What Did the State Know?
The Railroad Commission of Texas is the primary regulator of the state’s oil & gas drilling industry. The commission’s website says it has “jurisdiction over gas and oil wastes” as well as over the “storage, hauling,disposal or reclamation of wastes generated by these activities.”
But in an emailed response, the Railroad Commission said it didn’t regulate Roywell Services Inc. because it “appears to be an oilfield service company.” The commission said service companies are usually not under its jurisdiction, unless the companies also perform well plugging.
The job of monitoring waste generated by service companies apparently falls to the Texas Commission on Environmental Quality (TCEQ). Previously, TCEQ has told StateImpact Texas that the waste it regulates include “spent solvents” and “unused fracturing and acidizing fluids.”
But in an emailed response to StateImpact Texas’ questions concerning Roywell Services Inc., the TCEQ said the company “currently does not hold any TCEQ authorizations or permits in Ector County.” But the commission added that because of the “current ongoing investigation being conducted by the Ector County Environmental Police,” the TCEQ will be evaluating whether the company needs authorization from the commission to continue operations at the Odessa site.
Local Officials Need Help
David Turner, Odessa’s mayor, said he wished the state would provide a little more help to “give more punch” to enforcing pollution rules in his city and the county.
Susan Redford, the Ector County Judge, said that even with fines and settlements collected from polluters to offset the county’s expenses, enforcing pollution laws is still costing county taxpayers “around $100,000 a year.”
“We could certainly do more if we had more funds for it, but we’re doing the best we can with what we have,” Redford told StateImpact Texas.
State lawmakers from the area said that most of the companies involved in drilling are playing by the rules, and that care must be taken to not add burdensome regulations.
State Sen. Kel Seliger, a Republican from Amarillo, said it was clear that Ector County has a problem and shouldn’t have to bear all the burden for pollution enforcement.
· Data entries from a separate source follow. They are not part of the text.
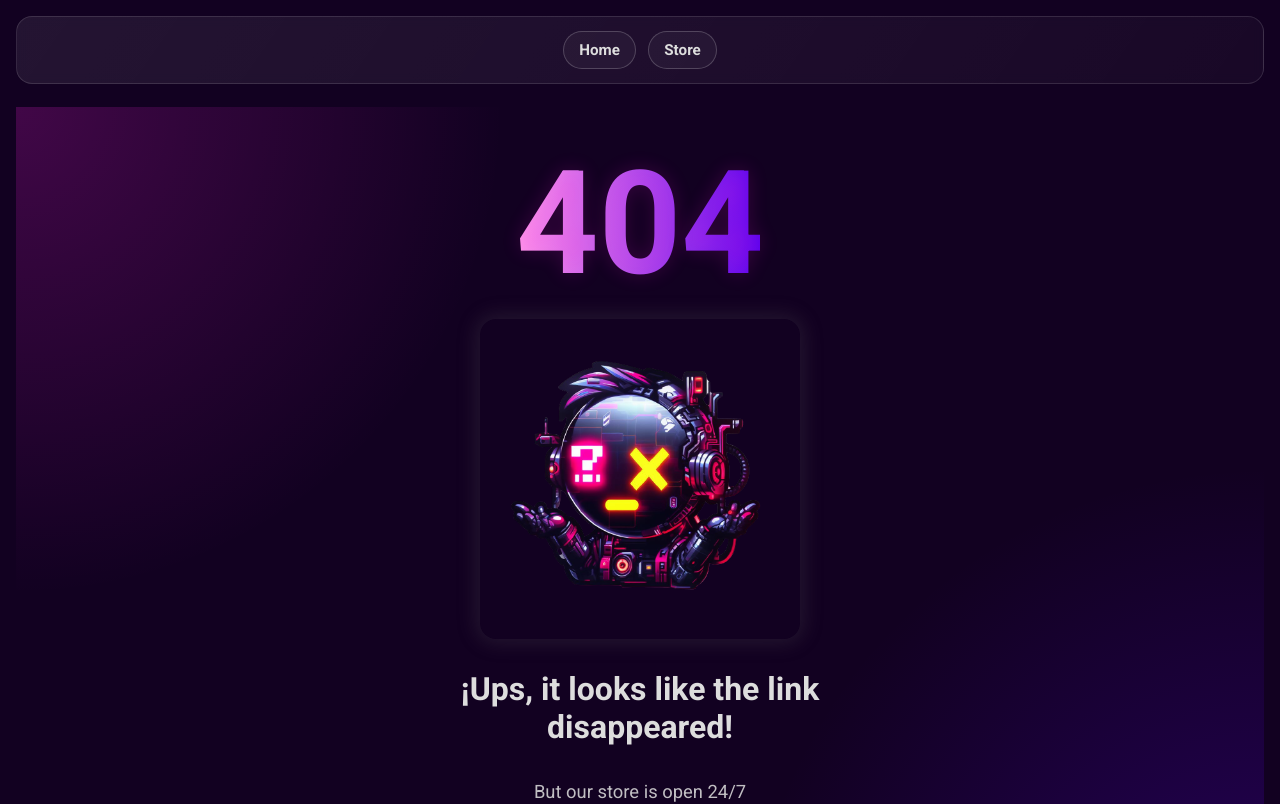
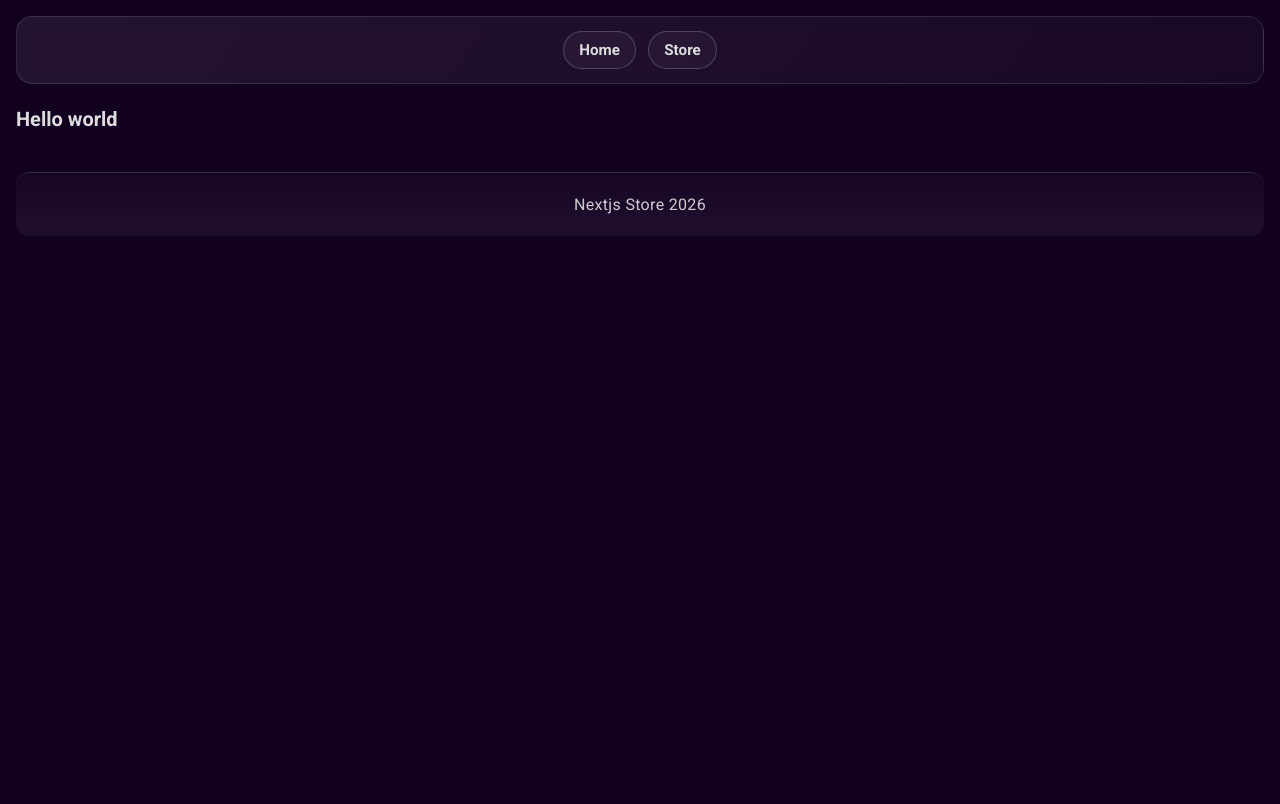
Before and after one commit to santiagodev10/NextJS-Store, a Next.js app: page /product/1 in a window 1280 px wide. Before the commit this address had no page. Shown: the top 804 px of the page. Built offline with nearby package versions, Linux system fonts and the light colour scheme.

Commit message:
feat(product page): add product page to manage params and search params of the products

```diff
--- /dev/null
+++ b/src/app/product/[handle]/page.jsx
@@ -0,0 +1,11 @@
+export default async function ProductPage({ params, searchParams }) {
+   const { handle } = await params;
+   const { id } = await searchParams;
+
+   console.log("Received params:", handle);
+   console.log("Received searchParams:", id);
+
+   return (
+      <h1>Hello world</h1>
+   )
+}
```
But, he added: “I’ve not been informed by any of the counties that I represent that there’s something additional that they need, other than the full attention and competence of the regulatory organizations.”
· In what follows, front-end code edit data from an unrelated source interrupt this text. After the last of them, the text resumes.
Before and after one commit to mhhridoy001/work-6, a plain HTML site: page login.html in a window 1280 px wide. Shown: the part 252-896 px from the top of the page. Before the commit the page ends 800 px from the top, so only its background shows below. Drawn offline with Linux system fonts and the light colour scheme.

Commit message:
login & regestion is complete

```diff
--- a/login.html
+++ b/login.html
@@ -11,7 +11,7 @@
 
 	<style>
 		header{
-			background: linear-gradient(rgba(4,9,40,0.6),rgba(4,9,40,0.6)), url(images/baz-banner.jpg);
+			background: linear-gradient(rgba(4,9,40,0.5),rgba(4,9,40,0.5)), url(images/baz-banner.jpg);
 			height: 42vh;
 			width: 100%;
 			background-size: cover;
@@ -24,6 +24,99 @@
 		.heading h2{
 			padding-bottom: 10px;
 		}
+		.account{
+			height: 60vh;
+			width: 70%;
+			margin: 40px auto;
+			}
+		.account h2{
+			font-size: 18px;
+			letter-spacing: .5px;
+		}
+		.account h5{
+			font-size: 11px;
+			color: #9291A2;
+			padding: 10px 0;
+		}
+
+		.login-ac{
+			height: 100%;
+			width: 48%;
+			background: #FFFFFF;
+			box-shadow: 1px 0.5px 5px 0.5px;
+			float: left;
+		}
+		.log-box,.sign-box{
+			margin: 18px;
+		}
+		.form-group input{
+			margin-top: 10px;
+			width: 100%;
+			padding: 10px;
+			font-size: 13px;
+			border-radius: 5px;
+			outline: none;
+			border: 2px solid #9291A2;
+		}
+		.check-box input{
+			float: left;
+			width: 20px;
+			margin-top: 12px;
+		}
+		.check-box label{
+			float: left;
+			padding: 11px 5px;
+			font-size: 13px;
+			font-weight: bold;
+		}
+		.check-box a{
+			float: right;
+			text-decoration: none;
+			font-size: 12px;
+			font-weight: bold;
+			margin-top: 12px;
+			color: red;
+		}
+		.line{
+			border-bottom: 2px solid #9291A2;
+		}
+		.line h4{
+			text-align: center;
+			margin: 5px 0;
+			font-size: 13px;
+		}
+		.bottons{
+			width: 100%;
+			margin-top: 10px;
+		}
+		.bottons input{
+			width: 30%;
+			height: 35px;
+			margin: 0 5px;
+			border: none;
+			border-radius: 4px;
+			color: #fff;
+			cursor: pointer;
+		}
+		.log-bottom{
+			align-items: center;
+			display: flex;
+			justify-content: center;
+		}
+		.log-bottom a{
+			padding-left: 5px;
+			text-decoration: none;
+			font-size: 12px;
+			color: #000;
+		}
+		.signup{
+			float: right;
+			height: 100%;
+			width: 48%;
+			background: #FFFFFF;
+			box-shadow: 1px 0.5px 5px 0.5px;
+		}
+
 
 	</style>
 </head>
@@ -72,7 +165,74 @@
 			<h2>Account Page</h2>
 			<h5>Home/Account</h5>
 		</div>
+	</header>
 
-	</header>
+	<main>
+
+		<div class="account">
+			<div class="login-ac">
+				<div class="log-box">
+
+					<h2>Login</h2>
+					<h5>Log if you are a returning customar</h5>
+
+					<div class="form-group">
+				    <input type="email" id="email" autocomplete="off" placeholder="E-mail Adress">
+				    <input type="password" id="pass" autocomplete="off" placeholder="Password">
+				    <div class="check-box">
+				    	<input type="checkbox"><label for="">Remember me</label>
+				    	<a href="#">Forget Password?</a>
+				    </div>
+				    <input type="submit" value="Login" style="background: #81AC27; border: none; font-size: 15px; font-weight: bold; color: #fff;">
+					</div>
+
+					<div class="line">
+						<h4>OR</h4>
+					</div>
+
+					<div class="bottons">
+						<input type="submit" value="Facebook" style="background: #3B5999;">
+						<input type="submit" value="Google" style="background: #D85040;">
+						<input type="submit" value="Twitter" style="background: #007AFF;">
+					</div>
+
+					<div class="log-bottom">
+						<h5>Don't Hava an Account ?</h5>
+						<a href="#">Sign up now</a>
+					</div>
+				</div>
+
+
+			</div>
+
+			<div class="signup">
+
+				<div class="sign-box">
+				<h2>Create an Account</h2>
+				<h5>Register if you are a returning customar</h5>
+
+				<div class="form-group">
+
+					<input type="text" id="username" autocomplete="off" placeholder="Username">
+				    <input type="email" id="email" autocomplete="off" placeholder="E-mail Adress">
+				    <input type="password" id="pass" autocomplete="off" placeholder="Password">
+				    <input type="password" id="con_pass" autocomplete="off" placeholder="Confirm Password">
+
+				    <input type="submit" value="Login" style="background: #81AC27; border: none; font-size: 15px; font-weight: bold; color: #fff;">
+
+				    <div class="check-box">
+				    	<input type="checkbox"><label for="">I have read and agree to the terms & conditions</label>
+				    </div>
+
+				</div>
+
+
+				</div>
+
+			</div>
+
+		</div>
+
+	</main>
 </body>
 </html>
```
Asked if state regulators needed to be more vigilant in monitoring the use of chemicals and the disposal of hazardous waste generated by oil & gas drilling, State Rep. Tryon Lewis, a Republican from Odessa, said that would likely not be practical.
“Whether it’s TCEQ or the county, there’s a limit to what any agency can do as to monitoring on a day-to-day and a transaction basis the activities in the oilfields. It’s too dynamic, there’s too much going on,” Rep. Lewis told StateImpact Texas. He added: “I think that’s the way it has to be done on enforcement. This is a free country, we’re not a police state. [Companies] mostly comply with the law, people are very good about it. We just have to make sure that bad actors, when they’re caught, that something is done about it and it gets cleaned up.”
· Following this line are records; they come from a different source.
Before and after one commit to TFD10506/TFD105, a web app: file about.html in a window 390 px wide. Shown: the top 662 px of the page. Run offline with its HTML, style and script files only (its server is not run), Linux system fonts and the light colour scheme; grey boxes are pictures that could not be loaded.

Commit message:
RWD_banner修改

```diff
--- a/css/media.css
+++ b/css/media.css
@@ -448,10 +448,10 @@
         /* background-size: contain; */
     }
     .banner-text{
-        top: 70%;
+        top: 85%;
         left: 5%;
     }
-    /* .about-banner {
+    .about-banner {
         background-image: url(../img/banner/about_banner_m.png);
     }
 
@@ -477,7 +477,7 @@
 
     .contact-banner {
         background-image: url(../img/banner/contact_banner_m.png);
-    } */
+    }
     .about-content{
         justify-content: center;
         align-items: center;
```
State Issues Fine, But Against the City, Not Oilfield Company
So far, there has been one fine issued that relates to what’s in Odessa sewage. Over a year ago, the TCEQ fined the City of Odessa $6,350 for exceeding levels of ammonia nitrogen in the wastewater released from the city’s treatment plant. Now, city officials say they believe that it was the illegal dumping of chemicals into their sewers that caused the treatment plant to malfunction, resulting in the violation. The officials say they now plan to appeal the fine.